If you’ve built a culture of innovation, keeping it can become a delicate balancing act. If you push too hard, you may deny creativity by forcing people down one path. But if you let people do their own thing without checks in place, you may lose consistency.
At The ACT1 Group of Cos., a staffing, human resources and management solutions company that employs more than 1,700 people, founder and CEO Janice Bryant Howroyd views a good culture as a book that everyone works from. There are core elements to the plot that everyone understands the need to grow personally and professionally and the desire for creativity, for example but people aren’t always reading it at the same speed or at the same time.

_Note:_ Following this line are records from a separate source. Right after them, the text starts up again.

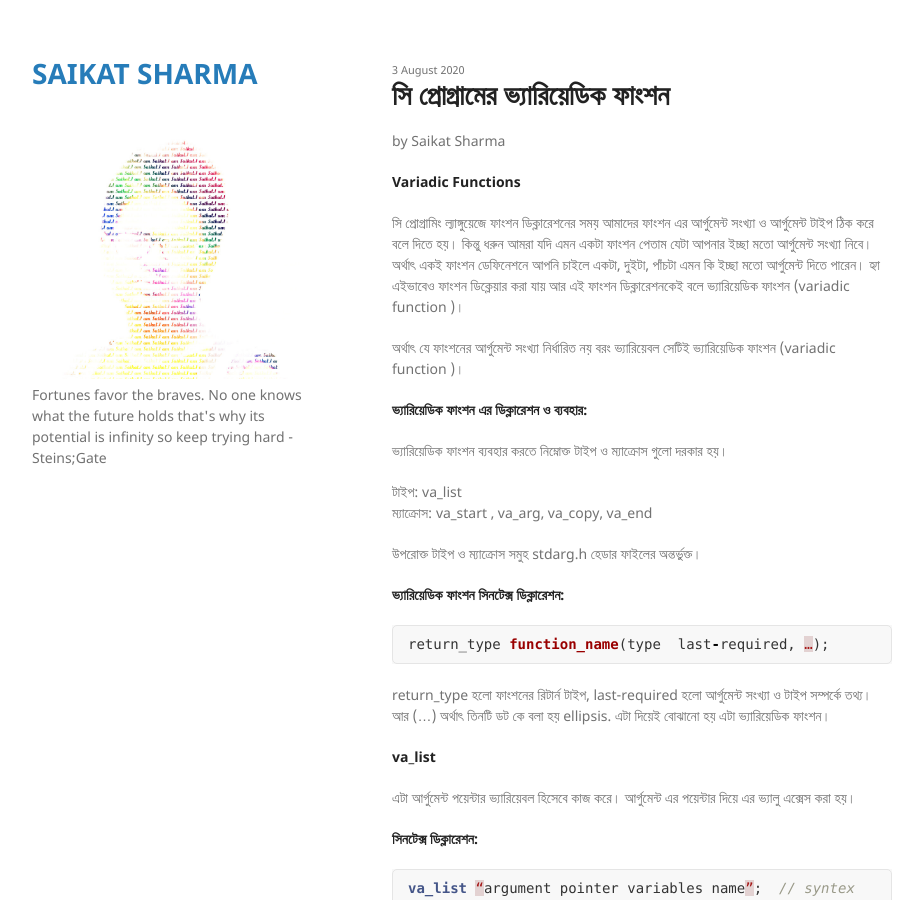
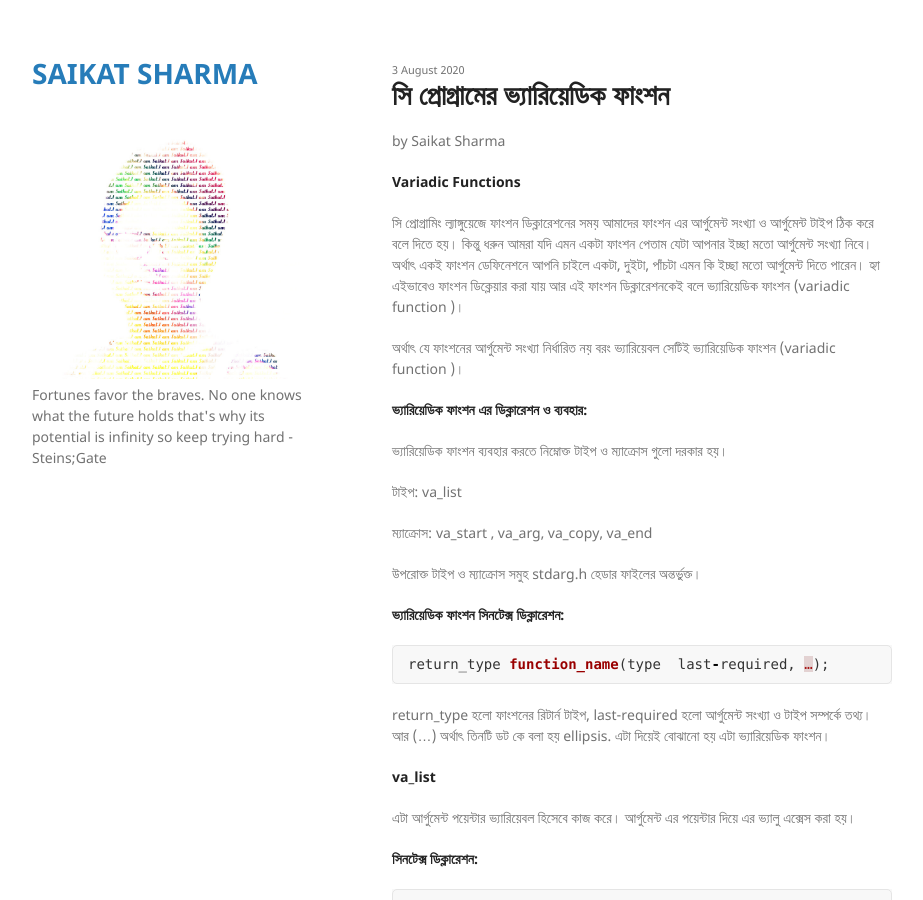
Before and after one commit to Saikat-S/Saikat-S.github.io, a Jekyll site: the page built from _posts/2020-08-03-Variadic-function-in-c.md, in a window 1280 px wide and 900 px high. Shown: the whole window, without its empty margins (178-1101 px from the left). Built offline with Jekyll 4.4.1, drawn with Linux system fonts in a browser that asks for light colours.

````diff
--- a/_posts/2020-08-03-Variadic-function-in-c.md
+++ b/_posts/2020-08-03-Variadic-function-in-c.md
@@ -15,7 +15,8 @@ tags: c, function, variadic_function
 
 ভ্যারিয়েডিক ফাংশন ব্যবহার করতে নিম্নোক্ত  টাইপ ও ম্যাক্রোস গুলো দরকার হয়।
 
-টাইপ: va_list\
+টাইপ: va_list
+
 ম্যাক্রোস: va_start , va_arg, va_copy, va_end
 
 উপরোক্ত  টাইপ ও ম্যাক্রোস সমুহ stdarg.h হেডার ফাইলের অন্তর্ভুক্ত।
@@ -106,7 +107,8 @@ output:
 15
 29
 ```
-এখানে প্রথমে va_list দিয়ে ap নামে একটি আর্গুমেন্ট পয়েন্টার ভ্যারিয়েবল ডিক্লেয়ার করা হয়েছে।  va_start দিয়ে  ap কে বর্তমান ফাংশন এর প্রথম আর্গুমেন্টের পয়েন্টার ও আর্গুমেন্ট সংখ্যা  দিয়ে  ইনিশিয়ালাইজ করা হয়েছে। বর্তমান আর্গুমেন্ট পয়েন্টার ap ও এর ডাটা টাইপ দিয়ে va_arg  এর মাধ্যমে   আর্গুমেন্ট ভালুটি এক্সেস করা হয়েছে। ঠিক এটা কল হওয়ার পর ap এর ভ্যালু হয়ে যায় পরের  আর্গুমেন্ট পয়েন্টার। এবং শেষে   va_end  দিয়ে ap কে ক্লোজ করে দেওয়া হয়। \
+এখানে প্রথমে va_list দিয়ে ap নামে একটি আর্গুমেন্ট পয়েন্টার ভ্যারিয়েবল ডিক্লেয়ার করা হয়েছে।  va_start দিয়ে  ap কে বর্তমান ফাংশন এর প্রথম আর্গুমেন্টের পয়েন্টার ও আর্গুমেন্ট সংখ্যা  দিয়ে  ইনিশিয়ালাইজ করা হয়েছে। বর্তমান আর্গুমেন্ট পয়েন্টার ap ও এর ডাটা টাইপ দিয়ে va_arg  এর মাধ্যমে   আর্গুমেন্ট ভালুটি এক্সেস করা হয়েছে। ঠিক এটা কল হওয়ার পর ap এর ভ্যালু হয়ে যায় পরের  আর্গুমেন্ট পয়েন্টার। এবং শেষে   va_end  দিয়ে ap কে ক্লোজ করে দেওয়া হয়।
+
 এই প্রোগ্রামে  last-required হিসেবে আর্গুমেন্ট সংখ্যা পাস করানো হয়েছে অর্থাৎ ফাংশনটিকে এখন কয়টি আর্গুমেন্ট নিয়ে কাজ করতে হবে তার সংখ্যাটি বলে দেওয়া হয়েছে।  নিচে  last-required হিসেবে আর্গুমেন্ট এর টাইপ ও সংখ্যা উভয় নিয়ে কাজ করার একটি প্রোগ্রাম দেওয়া হলো।
 
 ```c
````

“Leaders need to appreciate the opportunity they have to promote an evergreen environment,” Howroyd says. “… Region to region, my organization may be on different pages of the same book, but the important thing for me is that we are all following the same processes, we all have the same tools and we all are able to respond at the local customer level.”
By setting the tone for a creative culture and then fostering it, Howroyd says, for example, that you can’t be too nitpicky if the leader of your financial group doesn’t have as lively of a leadership style as the head of your marketing group.
“Differences in leadership style doesn’t have to be an issue,” she says. “It can be something that is just a part of how we experience diversity.”